### MATERIALS PROVIDED
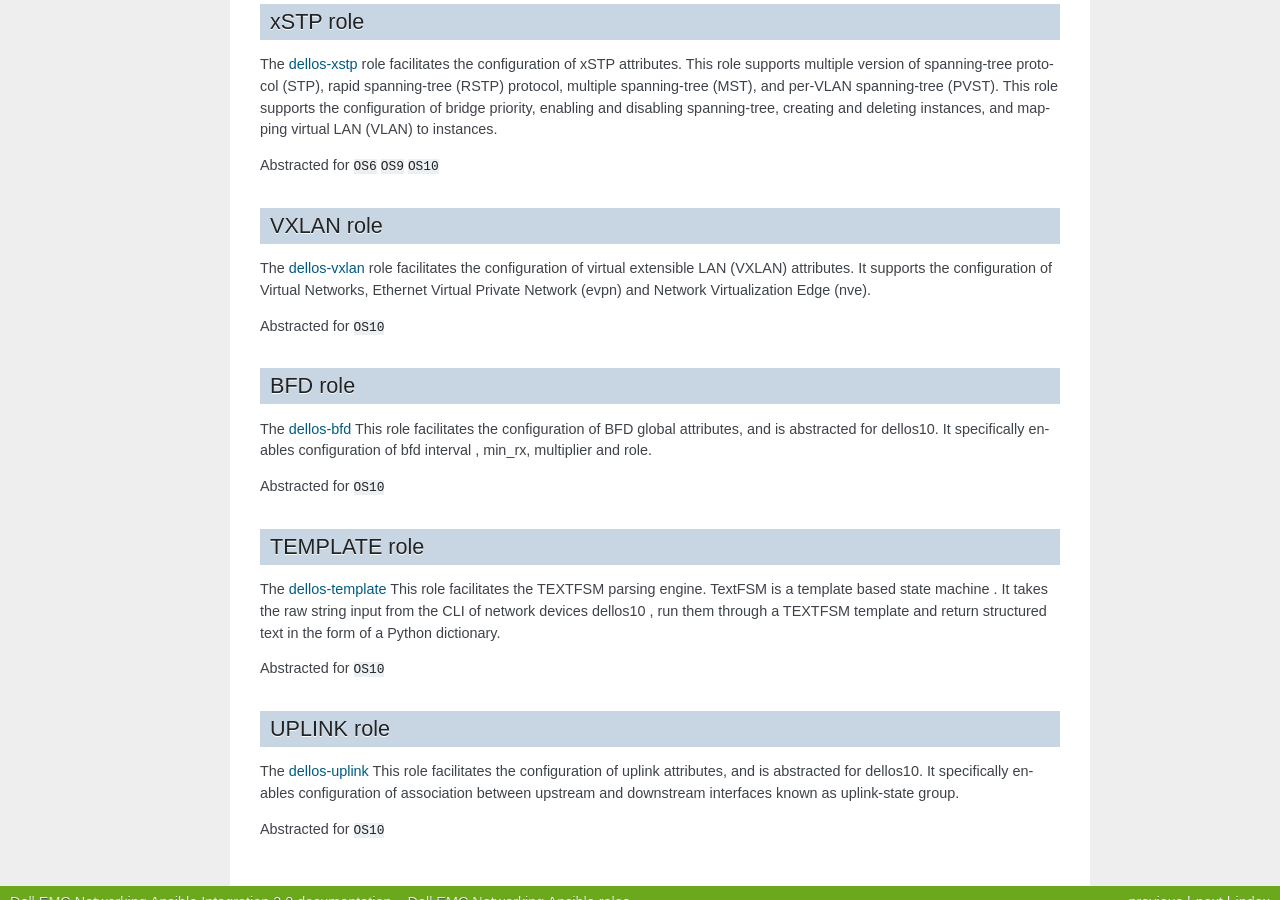
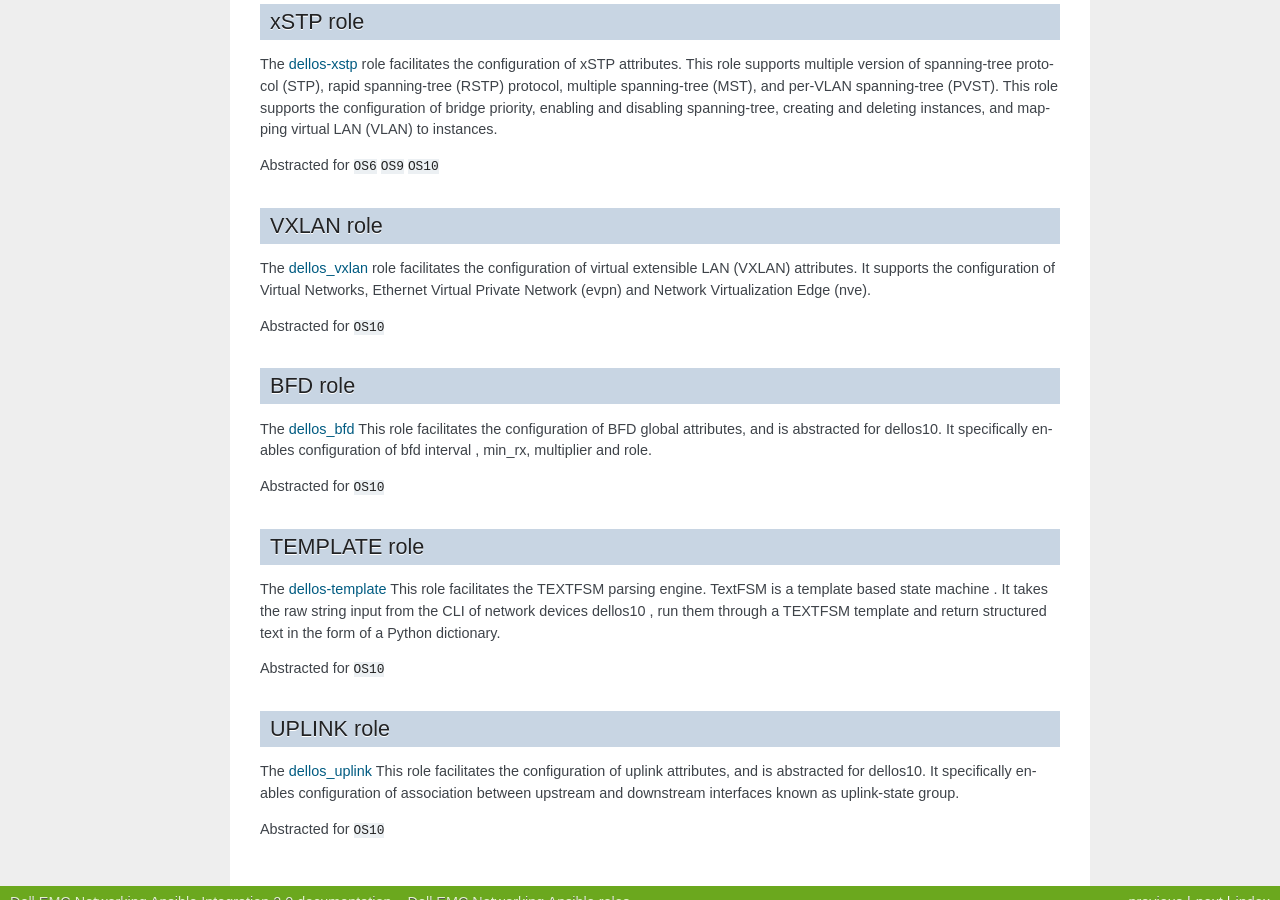
Before and after one commit to Dell-Networking/ansible-dellos-docs, a Sphinx documentation site: the page built from source/roles.rst, in a window 1280 px wide and 900 px high, scrolled down 4171 px. Built offline with Sphinx 7.4.7, drawn with Linux system fonts in a browser that asks for light colours; part of the change alters nothing that is shown.

```diff
--- a/source/roles.rst
+++ b/source/roles.rst
@@ -191,14 +191,14 @@ Abstracted for ``OS6`` ``OS9`` ``OS10``
 VXLAN role
 ----------
 
-The `dellos-vxlan <https://galaxy.ansible.com/Dell-Networking/ansible_role_dellos_vxlan/>`_ role facilitates the configuration of  virtual extensible LAN (VXLAN)   attributes. It supports the configuration of Virtual Networks, Ethernet Virtual Private Network (evpn) and Network Virtualization Edge (nve).
+The `dellos_vxlan <https://galaxy.ansible.com/Dell-Networking/dellos_vxlan/>`_ role facilitates the configuration of  virtual extensible LAN (VXLAN)   attributes. It supports the configuration of Virtual Networks, Ethernet Virtual Private Network (evpn) and Network Virtualization Edge (nve).
 
 Abstracted for ``OS10``
 
 BFD role
 --------
 
-The `dellos-bfd <https://galaxy.ansible.com/Dell-Networking/ansible_role_dellos_bfd/>`_ This role facilitates the configuration of BFD global attributes, and is abstracted for dellos10. It specifically enables configuration of bfd interval , min_rx, multiplier and role.
+The `dellos_bfd <https://galaxy.ansible.com/Dell-Networking/dellos_bfd/>`_ This role facilitates the configuration of BFD global attributes, and is abstracted for dellos10. It specifically enables configuration of bfd interval , min_rx, multiplier and role.
 
 Abstracted for ``OS10``
 
@@ -212,6 +212,6 @@ Abstracted for ``OS10``
 UPLINK role
 -----------
 
-The `dellos-uplink <https://galaxy.ansible.com/Dell-Networking/ansible_role_dellos_uplink/>`_ This role facilitates the configuration of uplink attributes, and is abstracted for dellos10. It specifically enables configuration of  association between upstream and downstream interfaces known as uplink-state group.
+The `dellos_uplink <https://galaxy.ansible.com/Dell-Networking/dellos_uplink/>`_ This role facilitates the configuration of uplink attributes, and is abstracted for dellos10. It specifically enables configuration of  association between upstream and downstream interfaces known as uplink-state group.
 
 Abstracted for ``OS10``
```
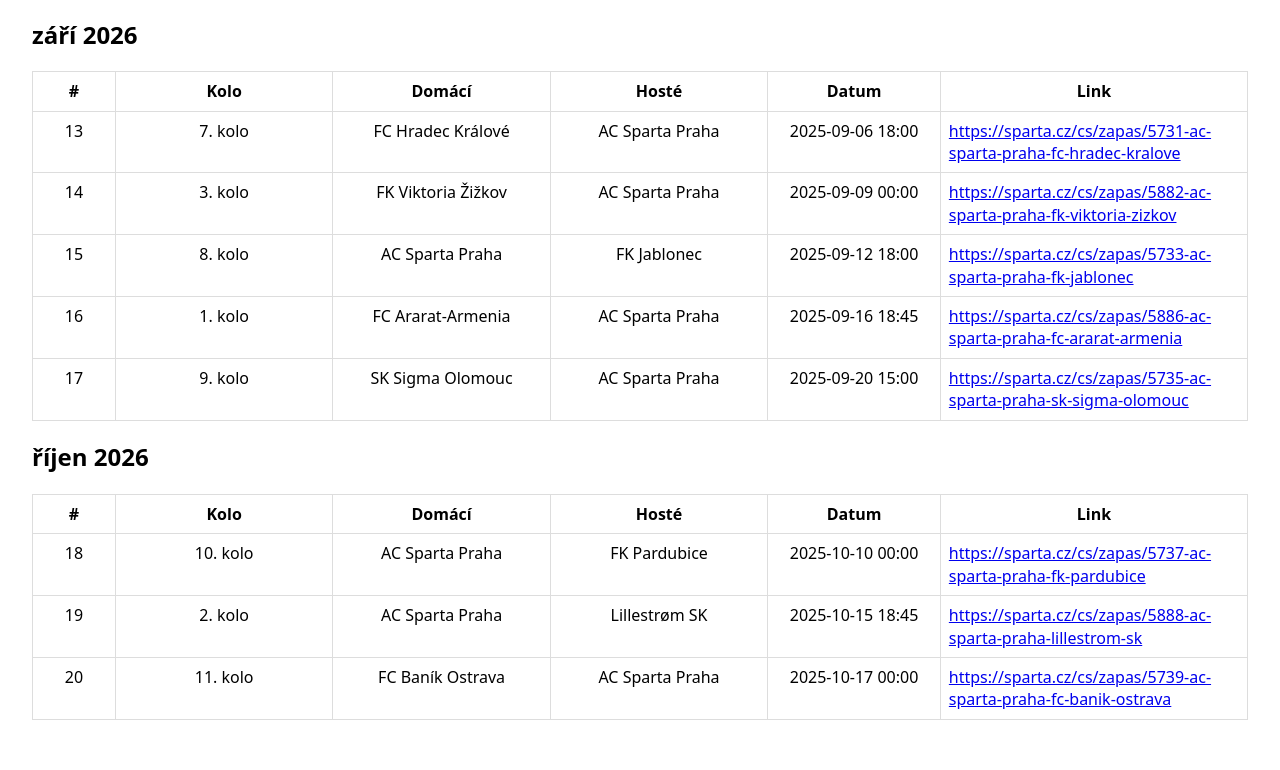
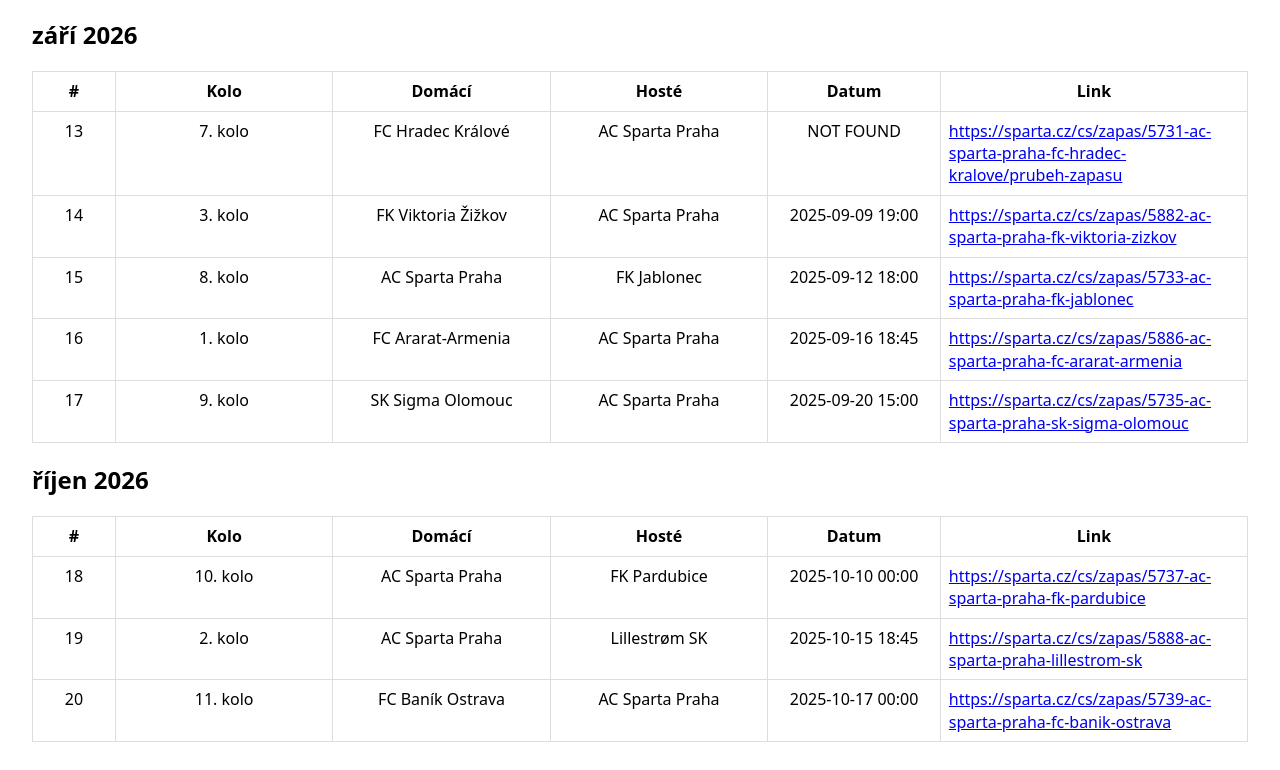
Before and after one commit to Pavhan/sparta-events-calendar, a website: page docs/index.html in a window 1280 px wide. Shown: the part 1363-2133 px from the top of the page. Drawn offline with Linux system fonts and the light colour scheme.

Commit message:
chore: update sparta report + ics

```diff
--- a/docs/index.html
+++ b/docs/index.html
@@ -204,8 +204,8 @@
               <td>7. kolo</td>
               <td>FC Hradec Králové</td>
               <td>AC Sparta Praha</td>
-              <td>2025-09-06 18:00</td>
-              <td style="text-align:left"><a href="https://sparta.cz/cs/zapas/5731-ac-sparta-praha-fc-hradec-kralove" target="_blank" rel="noreferrer">https://sparta.cz/cs/zapas/5731-ac-sparta-praha-fc-hradec-kralove</a></td>
+              <td>NOT FOUND</td>
+              <td style="text-align:left"><a href="https://sparta.cz/cs/zapas/5731-ac-sparta-praha-fc-hradec-kralove/prubeh-zapasu" target="_blank" rel="noreferrer">https://sparta.cz/cs/zapas/5731-ac-sparta-praha-fc-hradec-kralove/prubeh-zapasu</a></td>
             </tr>
 
 
@@ -214,7 +214,7 @@
               <td>3. kolo</td>
               <td>FK Viktoria Žižkov</td>
               <td>AC Sparta Praha</td>
-              <td>2025-09-09 00:00</td>
+              <td>2025-09-09 19:00</td>
               <td style="text-align:left"><a href="https://sparta.cz/cs/zapas/5882-ac-sparta-praha-fk-viktoria-zizkov" target="_blank" rel="noreferrer">https://sparta.cz/cs/zapas/5882-ac-sparta-praha-fk-viktoria-zizkov</a></td>
             </tr>
 
```
Also changed, not shown: 1 other file.
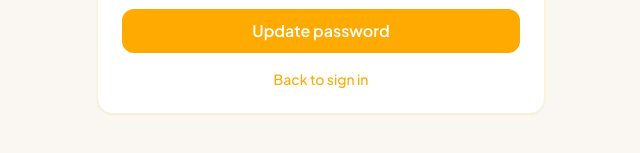
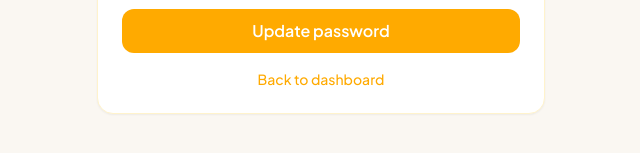
Before and after one commit to cnrcontrolid/actionincomemachine, a Next.js app: page /reset-password in a window 1280 px wide. Shown: the part 511-664 px from the top of the page, without its empty margins (319-959 px from the left). Built offline with nearby package versions, Linux system fonts and the light colour scheme.

Commit message:
Fix reset-password back link to go to dashboard (user is already authenticated)

```diff
--- a/src/app/(auth)/reset-password/page.tsx
+++ b/src/app/(auth)/reset-password/page.tsx
@@ -98,8 +98,8 @@ export default function ResetPasswordPage() {
       )}
       {!success && (
         <p className="text-sm text-warmgray text-center mt-4">
-          <Link href="/login" className="text-amber-brand font-medium hover:underline">
-            Back to sign in
+          <Link href="/dashboard" className="text-amber-brand font-medium hover:underline">
+            Back to dashboard
           </Link>
         </p>
       )}
```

### HOW TO COMPLETE THIS TASK
Exactly as written, give every entry again, but not the pictures.

### YOUR SOLUTION
Before and after one commit to Dell-Networking/ansible-dellos-docs, a Sphinx documentation site: the page built from source/roles.rst, in a window 1280 px wide and 900 px high, scrolled down 4171 px. Built offline with Sphinx 7.4.7, drawn with Linux system fonts in a browser that asks for light colours; part of the change alters nothing that is shown.

```diff
--- a/source/roles.rst
+++ b/source/roles.rst
@@ -191,14 +191,14 @@ Abstracted for ``OS6`` ``OS9`` ``OS10``
 VXLAN role
 ----------
 
-The `dellos-vxlan <https://galaxy.ansible.com/Dell-Networking/ansible_role_dellos_vxlan/>`_ role facilitates the configuration of  virtual extensible LAN (VXLAN)   attributes. It supports the configuration of Virtual Networks, Ethernet Virtual Private Network (evpn) and Network Virtualization Edge (nve).
+The `dellos_vxlan <https://galaxy.ansible.com/Dell-Networking/dellos_vxlan/>`_ role facilitates the configuration of  virtual extensible LAN (VXLAN)   attributes. It supports the configuration of Virtual Networks, Ethernet Virtual Private Network (evpn) and Network Virtualization Edge (nve).
 
 Abstracted for ``OS10``
 
 BFD role
 --------
 
-The `dellos-bfd <https://galaxy.ansible.com/Dell-Networking/ansible_role_dellos_bfd/>`_ This role facilitates the configuration of BFD global attributes, and is abstracted for dellos10. It specifically enables configuration of bfd interval , min_rx, multiplier and role.
+The `dellos_bfd <https://galaxy.ansible.com/Dell-Networking/dellos_bfd/>`_ This role facilitates the configuration of BFD global attributes, and is abstracted for dellos10. It specifically enables configuration of bfd interval , min_rx, multiplier and role.
 
 Abstracted for ``OS10``
 
@@ -212,6 +212,6 @@ Abstracted for ``OS10``
 UPLINK role
 -----------
 
-The `dellos-uplink <https://galaxy.ansible.com/Dell-Networking/ansible_role_dellos_uplink/>`_ This role facilitates the configuration of uplink attributes, and is abstracted for dellos10. It specifically enables configuration of  association between upstream and downstream interfaces known as uplink-state group.
+The `dellos_uplink <https://galaxy.ansible.com/Dell-Networking/dellos_uplink/>`_ This role facilitates the configuration of uplink attributes, and is abstracted for dellos10. It specifically enables configuration of  association between upstream and downstream interfaces known as uplink-state group.
 
 Abstracted for ``OS10``
```
Before and after one commit to Pavhan/sparta-events-calendar, a website: page docs/index.html in a window 1280 px wide. Shown: the part 1363-2133 px from the top of the page. Drawn offline with Linux system fonts and the light colour scheme.

Commit message:
chore: update sparta report + ics

```diff
--- a/docs/index.html
+++ b/docs/index.html
@@ -204,8 +204,8 @@
               <td>7. kolo</td>
               <td>FC Hradec Králové</td>
               <td>AC Sparta Praha</td>
-              <td>2025-09-06 18:00</td>
-              <td style="text-align:left"><a href="https://sparta.cz/cs/zapas/5731-ac-sparta-praha-fc-hradec-kralove" target="_blank" rel="noreferrer">https://sparta.cz/cs/zapas/5731-ac-sparta-praha-fc-hradec-kralove</a></td>
+              <td>NOT FOUND</td>
+              <td style="text-align:left"><a href="https://sparta.cz/cs/zapas/5731-ac-sparta-praha-fc-hradec-kralove/prubeh-zapasu" target="_blank" rel="noreferrer">https://sparta.cz/cs/zapas/5731-ac-sparta-praha-fc-hradec-kralove/prubeh-zapasu</a></td>
             </tr>
 
 
@@ -214,7 +214,7 @@
               <td>3. kolo</td>
               <td>FK Viktoria Žižkov</td>
               <td>AC Sparta Praha</td>
-              <td>2025-09-09 00:00</td>
+              <td>2025-09-09 19:00</td>
               <td style="text-align:left"><a href="https://sparta.cz/cs/zapas/5882-ac-sparta-praha-fk-viktoria-zizkov" target="_blank" rel="noreferrer">https://sparta.cz/cs/zapas/5882-ac-sparta-praha-fk-viktoria-zizkov</a></td>
             </tr>
 
```
Also changed, not shown: 1 other file.
Before and after one commit to cnrcontrolid/actionincomemachine, a Next.js app: page /reset-password in a window 1280 px wide. Shown: the part 511-664 px from the top of the page, without its empty margins (319-959 px from the left). Built offline with nearby package versions, Linux system fonts and the light colour scheme.

Commit message:
Fix reset-password back link to go to dashboard (user is already authenticated)

```diff
--- a/src/app/(auth)/reset-password/page.tsx
+++ b/src/app/(auth)/reset-password/page.tsx
@@ -98,8 +98,8 @@ export default function ResetPasswordPage() {
       )}
       {!success && (
         <p className="text-sm text-warmgray text-center mt-4">
-          <Link href="/login" className="text-amber-brand font-medium hover:underline">
-            Back to sign in
+          <Link href="/dashboard" className="text-amber-brand font-medium hover:underline">
+            Back to dashboard
           </Link>
         </p>
       )}
```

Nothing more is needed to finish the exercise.